If you plan on breeding these birds, note that Pekins are not good brooders, so an incubator (like these ones) is often needed to successfully hatch chicks.
An interesting tidbit of trivia…
Many people believe that Donald Duck is a Pekin.
Balancing Duck and Drake Populations
Male ducks are called drakes. Females are called ducks or hens.
When building your flock, you will want to limit the number of drakes. Drakes are famously enthusiastic breeders, and they can be dangerously rough with the females.
Typically, one drake for every five to six females will work well, although this can vary depending on the specific variety chosen. If you choose to have more than one drake, siblings tend to get along better.
Some owners even keep two separate flocks: a female flock and a male flock.
You might be wondering if you really need a drake.
If your main goal is to keep ducks as pets or for laying eggs, then probably not. Unlike a rooster, drakes won’t protect the flock from danger.
If your goal is to hatch more ducklings or raise birds for meat, then yes, a drake would be a very useful addition to your flock.
Most people accidentally encounter drakes when they purchase a “straight run” of chicks, which means that the gender of each duckling is undetermined at the time of sale. Those who hatch their own eggs are also likely to encounter drakes.
Extra drakes can be processed for the table or sold as pets.
Duck Egg Laying
In the cold winter months, many ducks will slow egg production.
Some stop laying completely.
Some farmers introduce artificial lights so that the ducks get seventeen hours of light per day, which encourages them to keep laying.
Ducks aren’t picky about where they lay their eggs.
In fact, they’ll lay them just about anywhere. So be prepared to do some egg hunting. If you have children, this can be a fun task for them to undertake.
Most of the children I know love a good scavenger hunt!
Hatching Duck Eggs

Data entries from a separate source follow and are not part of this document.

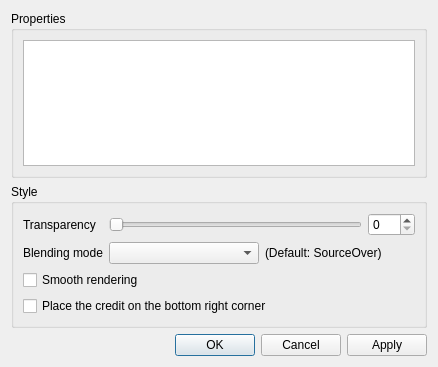
Qt form propertiesdialog.ui (minorua/TileLayerPlugin) before a commit.
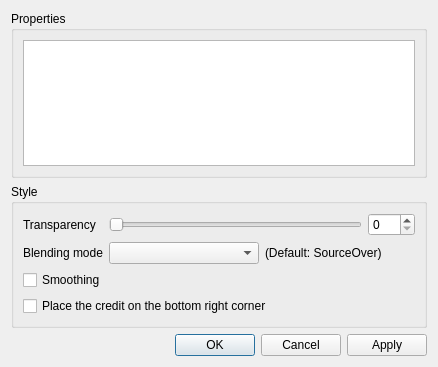
The same form after that commit.

Commit message: update ui and japanese translation

What changed in the file:
```diff
--- a/propertiesdialog.ui
+++ b/propertiesdialog.ui
@@ -100,7 +100,7 @@
         <item>
          <widget class="QCheckBox" name="checkBox_SmoothRender">
           <property name="text">
-           <string>Smooth rendering</string>
+           <string>Smoothing</string>
           </property>
          </widget>
         </item>
```
The commit also changes 2 other files.
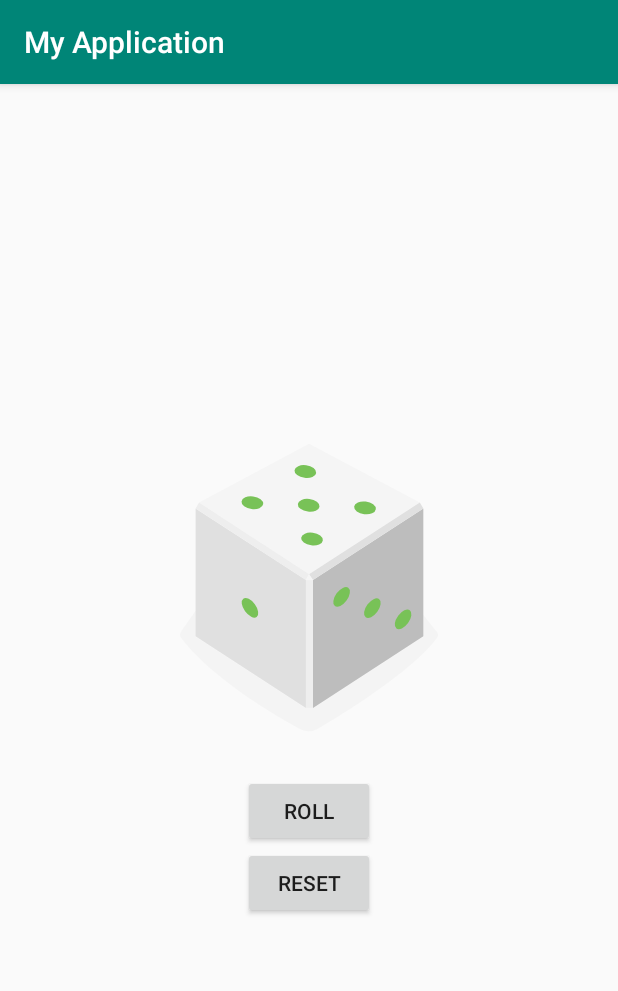
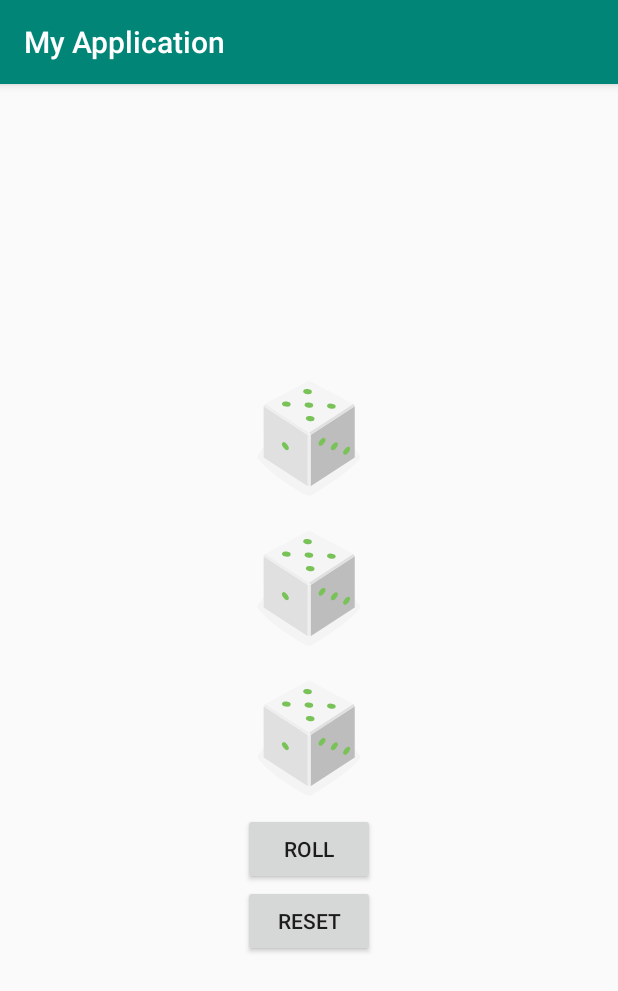
Before and after one commit to jimsonh/Dice_Roller, an Android app: the screen it shows after launch (MainActivity), after a tap on "ROLL", on a phone screen of 412 x 824 dp. Shown: the top 991 px of the screen. Run offline under Robolectric (Android 15) with nearby library versions, the phone set to English and light mode, and no system bars.

Commit message:
Practical 1

```diff
--- a/app/build.gradle
+++ b/app/build.gradle
@@ -9,6 +9,7 @@ android {
     buildToolsVersion "29.0.2"
     defaultConfig {
         applicationId "com.example.myapplication"
+        vectorDrawables.useSupportLibrary = true
         minSdkVersion 15
         targetSdkVersion 29
         versionCode 1
--- a/app/src/main/java/com/example/myapplication/MainActivity.kt
+++ b/app/src/main/java/com/example/myapplication/MainActivity.kt
@@ -11,6 +11,8 @@ import java.util.*
 class MainActivity : AppCompatActivity() {
 
     lateinit var diceImage : ImageView
+    lateinit var diceImage2 : ImageView
+    lateinit var diceImage3 : ImageView
 
     override fun onCreate(savedInstanceState: Bundle?) {
         super.onCreate(savedInstanceState)
@@ -20,13 +22,22 @@ class MainActivity : AppCompatActivity() {
         rollButton.setOnClickListener { rollDice() }
         resetButton.setOnClickListener{ resetDice()}
         diceImage = findViewById(R.id.dice_image)
-
+        diceImage2 = findViewById(R.id.dice2_image)
+        diceImage3 = findViewById(R.id.dice3_image)
     }
 
     private fun rollDice() {
         Toast.makeText(this, "button clicked",
             Toast.LENGTH_SHORT).show()
 
+
+        diceImage.setImageResource(generateRandom())
+        diceImage2.setImageResource(generateRandom())
+        diceImage3.setImageResource(generateRandom())
+
+    }
+
+    private fun generateRandom():Int{
         val randomInt = Random().nextInt(6) + 1
 
         val drawableResource = when (randomInt) {
@@ -38,18 +49,15 @@ class MainActivity : AppCompatActivity() {
             else -> R.drawable.dice_6
         }
 
-        diceImage.setImageResource(drawableResource)
-
-
-
-
-
+        return drawableResource
     }
 
     private fun resetDice() {
         Toast.makeText(this, "button clicked",
             Toast.LENGTH_SHORT).show()
         diceImage.setImageResource(R.drawable.empty_dice)
+        diceImage2.setImageResource(R.drawable.empty_dice)
+        diceImage3.setImageResource(R.drawable.empty_dice)
 
 
 
--- a/app/src/main/res/layout/activity_main.xml
+++ b/app/src/main/res/layout/activity_main.xml
@@ -11,11 +11,27 @@
 
     <ImageView
         android:id="@+id/dice_image"
-        android:layout_width="wrap_content"
-        android:layout_height="wrap_content"
+        android:layout_width="100dp"
+        android:layout_height="100dp"
         android:layout_gravity="center_horizontal"
         android:src="@drawable/empty_dice"
-        tools:src="@drawable/dice_1"/>
+        tools:src="@drawable/dice_1" />
+
+    <ImageView
+        android:id="@+id/dice2_image"
+        android:layout_width="100dp"
+        android:layout_height="100dp"
+        android:layout_gravity="center_horizontal"
+        android:src="@drawable/empty_dice"
+        tools:src="@drawable/dice_1" />
+
+    <ImageView
+        android:id="@+id/dice3_image"
+        android:layout_width="100dp"
+        android:layout_height="100dp"
+        android:layout_gravity="center_horizontal"
+        android:src="@drawable/empty_dice"
+        tools:src="@drawable/dice_1" />
 
     <Button
         android:id="@+id/rollBtn"
```
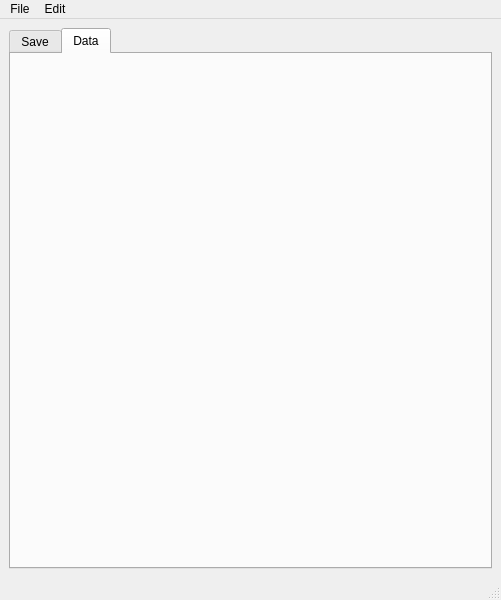
The window that qt_templates/advanced_configuration_panel.ui (zalt00/Game2) describes before a commit, drawn with Qt 5.
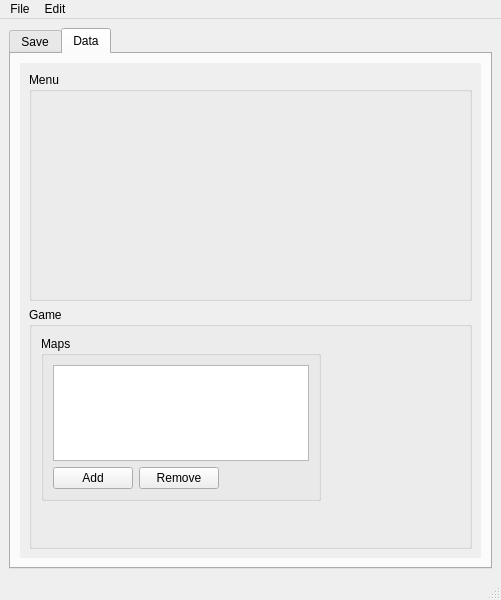
The same window after the commit. The open tabs and pages were chosen to show the change.

The edit to the form file:
```diff
--- a/qt_templates/advanced_configuration_panel.ui
+++ b/qt_templates/advanced_configuration_panel.ui
@@ -65,6 +65,148 @@
        <attribute name="title">
         <string>Data</string>
        </attribute>
+       <layout class="QVBoxLayout" name="verticalLayout_4">
+        <item>
+         <widget class="QScrollArea" name="scrollArea_2">
+          <property name="frameShape">
+           <enum>QFrame::NoFrame</enum>
+          </property>
+          <property name="widgetResizable">
+           <bool>true</bool>
+          </property>
+          <widget class="QWidget" name="scrollAreaWidgetContents">
+           <property name="geometry">
+            <rect>
+             <x>0</x>
+             <y>0</y>
+             <width>459</width>
+             <height>497</height>
+            </rect>
+           </property>
+           <layout class="QVBoxLayout" name="verticalLayout_5">
+            <item>
+             <widget class="QGroupBox" name="groupBox">
+              <property name="title">
+               <string>Menu</string>
+              </property>
+              <layout class="QVBoxLayout" name="verticalLayout_6">
+               <item>
+                <spacer name="verticalSpacer">
+                 <property name="orientation">
+                  <enum>Qt::Vertical</enum>
+                 </property>
+                 <property name="sizeHint" stdset="0">
+                  <size>
+                   <width>20</width>
+                   <height>196</height>
+                  </size>
+                 </property>
+                </spacer>
+               </item>
+              </layout>
+             </widget>
+            </item>
+            <item>
+             <widget class="QGroupBox" name="groupBox_2">
+              <property name="title">
+               <string>Game</string>
+              </property>
+              <layout class="QGridLayout" name="gridLayout">
+               <item row="0" column="1">
+                <spacer name="horizontalSpacer_2">
+                 <property name="orientation">
+                  <enum>Qt::Horizontal</enum>
+                 </property>
+                 <property name="sizeHint" stdset="0">
+                  <size>
+                   <width>40</width>
+                   <height>20</height>
+                  </size>
+                 </property>
+                </spacer>
+               </item>
+               <item row="0" column="0">
+                <widget class="QGroupBox" name="groupBox_3">
+                 <property name="title">
+                  <string>Maps</string>
+                 </property>
+                 <layout class="QGridLayout" name="gridLayout_2">
+                  <item row="1" column="2">
+                   <spacer name="horizontalSpacer">
+                    <property name="orientation">
+                     <enum>Qt::Horizontal</enum>
+                    </property>
+                    <property name="sizeHint" stdset="0">
+                     <size>
+                      <width>40</width>
+                      <height>20</height>
+                     </size>
+                    </property>
+                   </spacer>
+                  </item>
+                  <item row="1" column="0">
+                   <widget class="QPushButton" name="add_map_button">
+                    <property name="text">
+                     <string>Add</string>
+                    </property>
+                   </widget>
+                  </item>
+                  <item row="0" column="0" colspan="4">
+                   <widget class="QListWidget" name="map_list">
+                    <property name="sizePolicy">
+                     <sizepolicy hsizetype="Expanding" vsizetype="Expanding">
+                      <horstretch>0</horstretch>
+                      <verstretch>0</verstretch>
+                     </sizepolicy>
+                    </property>
+                    <property name="maximumSize">
+                     <size>
+                      <width>16777215</width>
+                      <height>100</height>
+                     </size>
+                    </property>
+                    <property name="dragEnabled">
+                     <bool>true</bool>
+                    </property>
+                    <property name="dragDropMode">
+                     <enum>QAbstractItemView::DragDrop</enum>
+                    </property>
+                    <property name="defaultDropAction">
+                     <enum>Qt::MoveAction</enum>
+                    </property>
+                   </widget>
+                  </item>
+                  <item row="1" column="1">
+                   <widget class="QPushButton" name="remove_map_button">
+                    <property name="text">
+                     <string>Remove</string>
+                    </property>
+                   </widget>
+                  </item>
+                 </layout>
+                </widget>
+               </item>
+               <item row="1" column="0">
+                <spacer name="verticalSpacer_2">
+                 <property name="orientation">
+                  <enum>Qt::Vertical</enum>
+                 </property>
+                 <property name="sizeHint" stdset="0">
+                  <size>
+                   <width>20</width>
+                   <height>40</height>
+                  </size>
+                 </property>
+                </spacer>
+               </item>
+              </layout>
+             </widget>
+            </item>
+           </layout>
+          </widget>
+         </widget>
+        </item>
+       </layout>
       </widget>
      </widget>
     </item>
```
Left out of the diff: 23 changed lines with no effect on the pictures.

Most duck eggs hatch within 28 days, although there can be some exceptions. Muscovy duck eggs can take as long as 35 days.
If you plan to hatch your own eggs, it’s a good idea to choose a combination bird that can produce eggs and meat. That way, if ever you end up with an influx of drakes, they can be enjoyed as table birds.
Hatching duck eggs usually requires the help of an incubator as not all breeds are good brooders.
Incorporating Ducks into Farm Life
Ducks are fantastic foragers (Runner ducks in particular). In the garden, they can be used as an organic form of pest control. They’ll greedily snap up slugs, snails, and other damaging insects.
Yes, they might make a bit of mud and take a nibble of your lettuce here and there, but with adequate supervision, ducks are an incredible organic solution.
Vergenoegd Winery in South Africa uses ducks to combat harmful insects that plague their grapevines. Apricot Lane Farms in California uses ducks to keep their fruit orchard free from an army of snails.
In Asia, many farmers are reviving the ancient Chinese method of using young ducks to maintain rice patties. The ducks eat pests and weed, negating the need for pesticides and herbicides.
And of course, where ducks go, poop follows, so the soil is being enriched which reduces the need for man-made fertilizers.
They can be egg-laying aficionados, mammoth meat birds, organic gardening experts, or beloved family pets (often just as friendly as dogs!).
But are ducks right for you?
They can be hard work and require a good deal of water changing, but if you’re willing to do the work and get a little mucky, duck ownership can be a true delight.